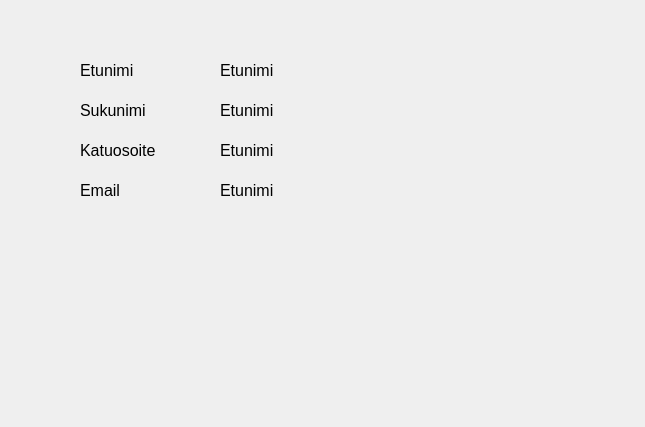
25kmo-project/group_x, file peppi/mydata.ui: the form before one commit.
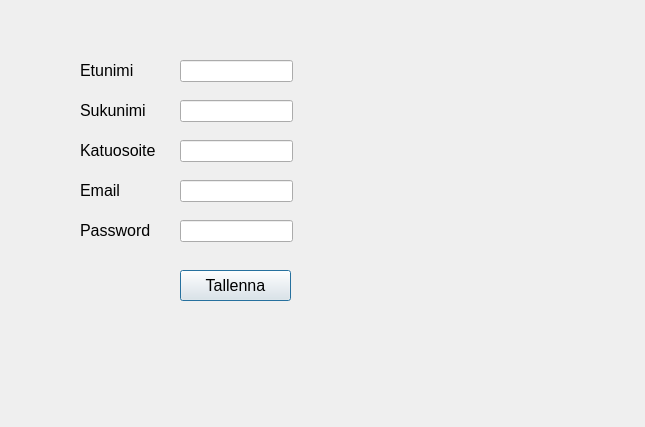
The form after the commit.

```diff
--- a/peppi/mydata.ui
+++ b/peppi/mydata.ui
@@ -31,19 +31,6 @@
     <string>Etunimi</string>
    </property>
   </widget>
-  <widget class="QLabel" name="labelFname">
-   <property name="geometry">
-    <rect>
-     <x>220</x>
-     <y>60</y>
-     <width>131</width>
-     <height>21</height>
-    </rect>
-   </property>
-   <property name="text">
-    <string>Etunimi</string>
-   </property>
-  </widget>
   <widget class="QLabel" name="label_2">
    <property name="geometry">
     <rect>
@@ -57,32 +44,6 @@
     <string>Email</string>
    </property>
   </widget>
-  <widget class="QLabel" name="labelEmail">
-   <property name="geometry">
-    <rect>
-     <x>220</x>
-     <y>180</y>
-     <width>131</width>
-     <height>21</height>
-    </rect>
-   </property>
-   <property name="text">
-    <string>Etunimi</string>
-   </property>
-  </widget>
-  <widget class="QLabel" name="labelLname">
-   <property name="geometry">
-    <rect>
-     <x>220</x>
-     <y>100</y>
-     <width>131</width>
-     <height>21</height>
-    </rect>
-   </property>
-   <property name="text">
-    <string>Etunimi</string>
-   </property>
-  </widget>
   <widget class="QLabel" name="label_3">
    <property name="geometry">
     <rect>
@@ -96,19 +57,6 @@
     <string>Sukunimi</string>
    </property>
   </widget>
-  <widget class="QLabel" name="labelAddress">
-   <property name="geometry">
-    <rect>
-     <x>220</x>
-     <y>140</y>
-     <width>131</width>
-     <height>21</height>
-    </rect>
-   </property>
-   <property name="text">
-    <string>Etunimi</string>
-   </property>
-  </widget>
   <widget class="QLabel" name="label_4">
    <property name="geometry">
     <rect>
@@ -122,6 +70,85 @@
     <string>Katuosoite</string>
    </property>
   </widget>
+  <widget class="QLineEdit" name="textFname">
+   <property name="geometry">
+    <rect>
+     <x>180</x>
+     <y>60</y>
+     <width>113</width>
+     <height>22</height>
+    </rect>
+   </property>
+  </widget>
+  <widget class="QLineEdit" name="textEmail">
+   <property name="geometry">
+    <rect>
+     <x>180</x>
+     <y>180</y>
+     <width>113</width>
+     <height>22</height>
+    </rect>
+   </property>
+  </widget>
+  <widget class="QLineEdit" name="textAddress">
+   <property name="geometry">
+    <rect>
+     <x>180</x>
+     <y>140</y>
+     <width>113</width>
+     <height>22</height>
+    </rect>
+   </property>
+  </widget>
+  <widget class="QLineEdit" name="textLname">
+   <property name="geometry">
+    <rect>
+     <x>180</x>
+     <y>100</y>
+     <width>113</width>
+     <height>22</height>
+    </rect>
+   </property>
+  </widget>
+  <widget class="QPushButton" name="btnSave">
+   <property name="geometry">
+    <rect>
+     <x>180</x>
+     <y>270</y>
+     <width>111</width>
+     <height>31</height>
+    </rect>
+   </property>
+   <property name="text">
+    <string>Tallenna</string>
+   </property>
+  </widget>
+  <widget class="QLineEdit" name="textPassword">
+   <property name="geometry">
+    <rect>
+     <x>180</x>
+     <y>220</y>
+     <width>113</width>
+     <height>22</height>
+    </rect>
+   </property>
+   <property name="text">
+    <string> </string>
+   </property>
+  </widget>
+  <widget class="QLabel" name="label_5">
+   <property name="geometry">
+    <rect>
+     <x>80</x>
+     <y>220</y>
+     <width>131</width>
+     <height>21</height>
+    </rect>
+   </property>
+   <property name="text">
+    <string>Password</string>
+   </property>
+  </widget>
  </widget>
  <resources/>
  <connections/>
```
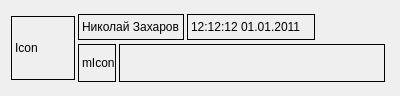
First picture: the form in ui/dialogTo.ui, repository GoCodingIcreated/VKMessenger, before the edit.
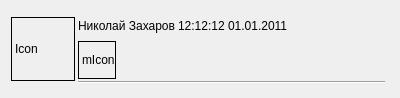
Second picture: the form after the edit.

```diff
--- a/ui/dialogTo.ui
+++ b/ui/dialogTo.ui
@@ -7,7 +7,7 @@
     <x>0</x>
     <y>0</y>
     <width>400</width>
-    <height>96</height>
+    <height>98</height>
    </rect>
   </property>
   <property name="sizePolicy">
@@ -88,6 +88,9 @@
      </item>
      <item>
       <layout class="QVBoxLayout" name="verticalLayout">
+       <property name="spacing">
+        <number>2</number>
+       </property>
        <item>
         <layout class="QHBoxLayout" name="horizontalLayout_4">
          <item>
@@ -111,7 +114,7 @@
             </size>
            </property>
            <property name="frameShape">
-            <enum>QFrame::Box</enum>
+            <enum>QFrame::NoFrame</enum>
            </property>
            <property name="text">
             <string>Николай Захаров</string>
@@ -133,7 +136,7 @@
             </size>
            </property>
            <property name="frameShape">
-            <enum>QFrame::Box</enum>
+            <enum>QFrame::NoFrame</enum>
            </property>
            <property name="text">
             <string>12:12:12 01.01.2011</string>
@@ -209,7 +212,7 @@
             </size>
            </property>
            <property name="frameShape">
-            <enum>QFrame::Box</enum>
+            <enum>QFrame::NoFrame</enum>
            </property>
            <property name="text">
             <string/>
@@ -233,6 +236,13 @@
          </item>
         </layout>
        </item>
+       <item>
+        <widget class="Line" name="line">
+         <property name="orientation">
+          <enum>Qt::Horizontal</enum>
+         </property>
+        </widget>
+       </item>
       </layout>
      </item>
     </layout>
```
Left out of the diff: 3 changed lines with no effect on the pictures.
.....
• **Problem details**
Where a line in the records above includes the string "before", show it.

• **Task response**
25kmo-project/group_x, file peppi/mydata.ui: the form before one commit.
First picture: the form in ui/dialogTo.ui, repository GoCodingIcreated/VKMessenger, before the edit.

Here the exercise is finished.